[Opening Records for this task section]

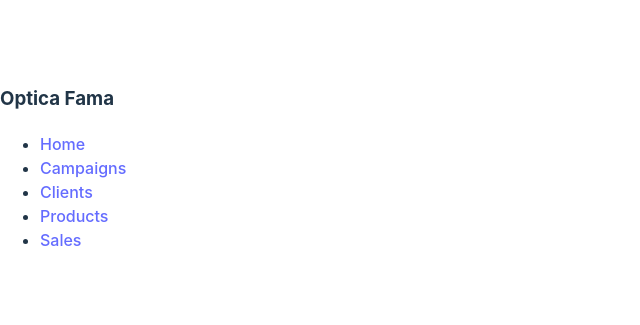
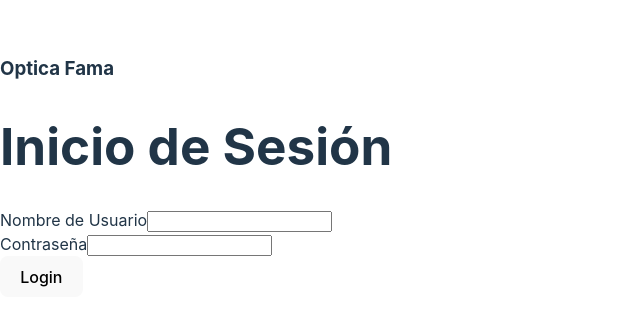
Before and after one commit to Edubaysil/gestion-clientes, a React (Vite) app in the folder frontend/: page /login in a window 1280 px wide. Shown: the part 233-558 px from the top of the page, without its empty margins (0-640 px from the left). Built offline with nearby package versions, Linux system fonts and the light colour scheme.

Commit message:
Visuales

```diff
--- a/frontend/src/containers/App.jsx
+++ b/frontend/src/containers/App.jsx
@@ -1,14 +1,13 @@
 // src/containers/App.jsx
 import React from 'react';
-import Header from '../components/Header';
-import Navbar from '../components/Navbar';
 import { AppRouter } from '../routes/AppRouter';
+import { useLocation } from 'react-router-dom';
 
 const App = () => {
+  const location = useLocation();
+
   return (
     <div>
-      <Header />
-      <Navbar />
       <AppRouter />
     </div>
   );
--- /dev/null
+++ b/frontend/src/layouts/MainLayout.jsx
@@ -0,0 +1,17 @@
+// src/layouts/MainLayout.jsx
+import React from 'react';
+import Header from '../components/Header';
+import Navbar from '../components/Navbar';
+import { Outlet } from 'react-router-dom';
+
+const MainLayout = () => {
+  return (
+    <div>
+      <Header />
+      <Navbar />
+      <Outlet />
+    </div>
+  );
+};
+
+export default MainLayout;
--- /dev/null
+++ b/frontend/src/layouts/NoNavbarLayout.jsx
@@ -0,0 +1,15 @@
+// src/layouts/NoNavbarLayout.jsx
+import React from 'react';
+import Header from '../components/Header';
+import { Outlet } from 'react-router-dom';
+
+const NoNavbarLayout = () => {
+  return (
+    <div>
+      <Header />
+      <Outlet />
+    </div>
+  );
+};
+
+export default NoNavbarLayout;
--- a/frontend/src/routes/AppRouter.jsx
+++ b/frontend/src/routes/AppRouter.jsx
@@ -1,62 +1,56 @@
 // src/routes/AppRouter.jsx
 import React from 'react';
 import { Routes, Route } from 'react-router-dom';
-import Home from '../pages/Home';
 import Login from '../components/Login/Login';
+import Clients from '../pages/Clients';
 import Campaigns from '../pages/Campaigns';
-import Clients from '../pages/Clients';
 import Products from '../pages/Products';
 import Sales from '../pages/Sales';
 import Lunas from '../pages/Lunas';
 import Tratamientos from '../pages/Tratamientos';
+import NoNavbarLayout from '../layouts/NoNavbarLayout';
+import MainLayout from '../layouts/MainLayout';
 import ProtectedRoute from '../components/ProtectedRoute';
 
 export const AppRouter = () => {
   return (
     <Routes>
       <Route path="/" element={<Login />} />
-      <Route path="/home" element={
+      <Route element={<NoNavbarLayout />}>
+        <Route path="/login" element={<Login />} />
+      </Route>
+      <Route element={<MainLayout />}>
+        <Route path="/clients" element={
           <ProtectedRoute>
-            <Home />
+            <Clients />
           </ProtectedRoute>
-        }
-      />
-      <Route path="/campaigns" element={
+        } />
+        <Route path="/campaigns" element={
           <ProtectedRoute>
             <Campaigns />
           </ProtectedRoute>
-        }
-      />
-      <Route path="/clients" element={
-          <ProtectedRoute>
-            <Clients />
-          </ProtectedRoute>
-        }
-      />
-      <Route path="/products" element={
+        } />
+        <Route path="/products" element={
           <ProtectedRoute>
             <Products />
           </ProtectedRoute>
-        }
-      />
-      <Route path="/sales" element={
+        } />
+        <Route path="/sales" element={
           <ProtectedRoute>
             <Sales />
           </ProtectedRoute>
-        }
-      />
-      <Route path="/lunas" element={
+        } />
+        <Route path="/lunas" element={
           <ProtectedRoute>
             <Lunas />
           </ProtectedRoute>
-        }
-      />
-      <Route path="/tratamientos" element={
+        } />
+        <Route path="/tratamientos" element={
           <ProtectedRoute>
             <Tratamientos />
           </ProtectedRoute>
-        }
-      />
+        } />
+      </Route>
     </Routes>
   );
 };
```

[Closing Records for this task section]

§ Required work:
Reply with a lone number, the count of lines in the data that include the string "pages".

§ Response:
8